» What to do: Among the entries below, find the lines holding "Duplicate" and copy them.

--------

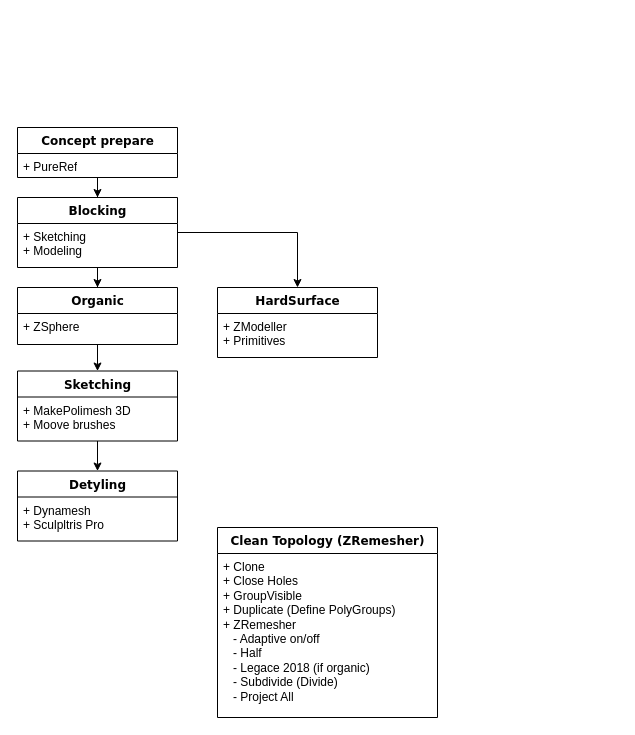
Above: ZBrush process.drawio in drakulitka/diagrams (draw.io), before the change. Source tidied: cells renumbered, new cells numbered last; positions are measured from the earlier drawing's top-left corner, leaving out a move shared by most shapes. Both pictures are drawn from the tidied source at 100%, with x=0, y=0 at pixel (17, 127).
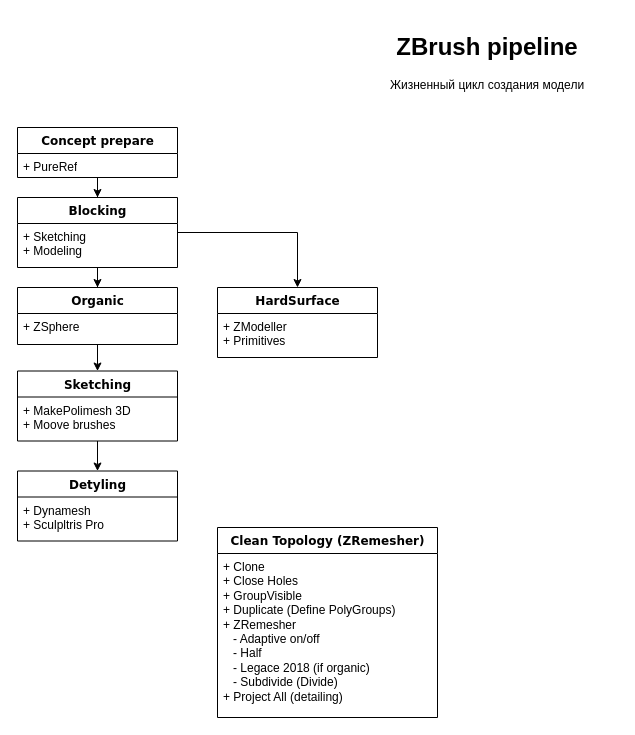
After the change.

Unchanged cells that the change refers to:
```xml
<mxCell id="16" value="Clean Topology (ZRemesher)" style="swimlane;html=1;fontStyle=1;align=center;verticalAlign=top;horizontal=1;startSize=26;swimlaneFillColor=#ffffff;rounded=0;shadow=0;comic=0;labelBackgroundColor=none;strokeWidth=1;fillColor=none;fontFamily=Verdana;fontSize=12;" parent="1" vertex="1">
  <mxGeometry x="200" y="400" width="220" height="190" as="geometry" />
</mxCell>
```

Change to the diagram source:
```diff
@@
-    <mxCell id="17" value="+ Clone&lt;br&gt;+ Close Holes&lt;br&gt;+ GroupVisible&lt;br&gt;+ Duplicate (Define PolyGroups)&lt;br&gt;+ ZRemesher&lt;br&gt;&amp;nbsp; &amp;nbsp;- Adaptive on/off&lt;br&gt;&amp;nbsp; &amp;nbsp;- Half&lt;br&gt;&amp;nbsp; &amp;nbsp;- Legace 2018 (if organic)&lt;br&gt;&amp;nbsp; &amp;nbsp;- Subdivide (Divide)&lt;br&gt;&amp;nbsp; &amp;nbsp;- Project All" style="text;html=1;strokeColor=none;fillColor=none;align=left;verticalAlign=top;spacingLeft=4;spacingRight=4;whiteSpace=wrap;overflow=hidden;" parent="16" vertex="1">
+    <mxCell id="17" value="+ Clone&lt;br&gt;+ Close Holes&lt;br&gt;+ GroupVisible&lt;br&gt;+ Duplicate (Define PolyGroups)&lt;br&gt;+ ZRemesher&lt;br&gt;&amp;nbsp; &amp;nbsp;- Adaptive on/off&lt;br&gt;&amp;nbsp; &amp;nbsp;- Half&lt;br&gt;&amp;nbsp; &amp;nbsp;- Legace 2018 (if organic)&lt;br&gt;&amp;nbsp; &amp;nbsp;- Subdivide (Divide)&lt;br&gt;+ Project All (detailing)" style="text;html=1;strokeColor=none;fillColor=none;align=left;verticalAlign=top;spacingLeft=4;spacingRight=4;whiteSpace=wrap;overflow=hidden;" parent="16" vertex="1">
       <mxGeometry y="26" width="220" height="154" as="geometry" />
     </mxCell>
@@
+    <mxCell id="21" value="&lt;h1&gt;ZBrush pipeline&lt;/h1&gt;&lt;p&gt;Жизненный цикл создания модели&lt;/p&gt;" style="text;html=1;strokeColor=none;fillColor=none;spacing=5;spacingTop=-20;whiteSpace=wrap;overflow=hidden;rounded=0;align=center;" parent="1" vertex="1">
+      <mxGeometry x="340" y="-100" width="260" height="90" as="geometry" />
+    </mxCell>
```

--------

» Problem solution:
-    <mxCell id="17" value="+ Clone&lt;br&gt;+ Close Holes&lt;br&gt;+ GroupVisible&lt;br&gt;+ Duplicate (Define PolyGroups)&lt;br&gt;+ ZRemesher&lt;br&gt;&amp;nbsp; &amp;nbsp;- Adaptive on/off&lt;br&gt;&amp;nbsp; &amp;nbsp;- Half&lt;br&gt;&amp;nbsp; &amp;nbsp;- Legace 2018 (if organic)&lt;br&gt;&amp;nbsp; &amp;nbsp;- Subdivide (Divide)&lt;br&gt;&amp;nbsp; &amp;nbsp;- Project All" style="text;html=1;strokeColor=none;fillColor=none;align=left;verticalAlign=top;spacingLeft=4;spacingRight=4;whiteSpace=wrap;overflow=hidden;" parent="16" vertex="1">
+    <mxCell id="17" value="+ Clone&lt;br&gt;+ Close Holes&lt;br&gt;+ GroupVisible&lt;br&gt;+ Duplicate (Define PolyGroups)&lt;br&gt;+ ZRemesher&lt;br&gt;&amp;nbsp; &amp;nbsp;- Adaptive on/off&lt;br&gt;&amp;nbsp; &amp;nbsp;- Half&lt;br&gt;&amp;nbsp; &amp;nbsp;- Legace 2018 (if organic)&lt;br&gt;&amp;nbsp; &amp;nbsp;- Subdivide (Divide)&lt;br&gt;+ Project All (detailing)" style="text;html=1;strokeColor=none;fillColor=none;align=left;verticalAlign=top;spacingLeft=4;spacingRight=4;whiteSpace=wrap;overflow=hidden;" parent="16" vertex="1">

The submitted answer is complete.